With this new paradigm, nearly all funding agencies in the country, such as the National Science Foundation, Department of Economics and National Institute of Health, and even the military outfits began adding onto their funding systems a component known as Small Business Innovation Research. Small Business Innovation Research is de facto government venture funds.
From little acorns grow mighty oaks
Although government funds play an important role, because they are heavily bureaucratic by nature and generally the managers are risk adverse and have little to gain from any success, it tends to be a time-consuming process for the entrepreneurs to receive funds. For businesses which need quick actions to be successful, the impact of government funding has only limited effect. We believe this is also an important lesson for the Greater Bay Area.
We will illustrate the importance of rapid funding with an example. In 2012, four Stanford graduates, Andy Fang, Stanley Tang, Tony Xu and Evan Moore, initiated a rapid food delivery company. They came up with the idea when some of them were taking a course at Stanford, and their assignment was to design a business. Their company, now named DoorDash, has more than 800 employees, is already valued at $600 million according to CB Insights, and is potentially worth $1 billion or more down the road.
Over the company's seven years of growth, what has been absolutely irreplaceable is the robust, aggressive and omnipresent venture capital culture which permeates Silicon Valley.
The key investors when DoorDash was founded in 2013, were Khosla Venture and Wellcome Trust. As DoorDash grew rapidly, in 2015, two other powerful venture funds, Kleiner Perkins Caufield& Byers and Y Combinator (a seed accelerator) came onboard. Finally, with further growth, Sequoia Capital (which has backed companies that now control $1.4 trillion of the combined stock market value) joined the funding. In fact, both Kleiner et al and Sequoia now occupy a seat each on the board, sharing risks as well as profits.
We should emphasize that DoorDash is but one of the many success stories of such enterprises in the Silicon Valley. It is worth noting that the venture funds are managed by individuals who are intellectually attracted to and have the skills for creating and operating businesses. The venture capitalists have the confidence of investors worldwide.
Furthermore, they have self-interest in the businesses they are funding, which is unlike the Small Business Innovation Research funds or other forms of government funding.
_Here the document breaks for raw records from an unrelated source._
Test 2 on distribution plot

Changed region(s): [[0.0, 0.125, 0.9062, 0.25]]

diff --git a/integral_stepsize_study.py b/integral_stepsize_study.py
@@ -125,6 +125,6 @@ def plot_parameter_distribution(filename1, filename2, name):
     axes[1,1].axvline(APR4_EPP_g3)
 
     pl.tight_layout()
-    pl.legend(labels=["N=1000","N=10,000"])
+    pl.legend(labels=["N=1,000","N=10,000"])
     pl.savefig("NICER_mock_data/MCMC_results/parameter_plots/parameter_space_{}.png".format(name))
Finally, venture funding of enterprises tends to be quick and efficient. In a sense, they are the ways for the global community ground-swell interest, and who have the means to build a vibrant region.
GBA as a center of scientific innovation
For the Greater Bay Area to be transformative, these are indeed important and fundamental issues the leaders must confront and nurture. It is our firm belief that the successful establishment of the Greater Bay Area as a center of scientific and technological innovation can and will revitalize and promote economic development, industrial transformation and social progress in the region in particular, but also the nation and maybe the world in general.
Still, we would be remiss if we were to minimize the enormous difficulties and challenges, most of which cannot be mitigated in the short term. Yet with fortitude we look forward to the day when the Greater Bay Area emerges as a shining example of an internationally known leading scientific and technological innovation center for China and humanity.
Feng Da-Hsuan is chief adviser, China Silk Road iValley Research Institute, and former vice-president of the University of Texas at Dallas, and Liang Haiming is chairman of China's Silk Road iValley Research Institute and visiting scholar, Princeton University.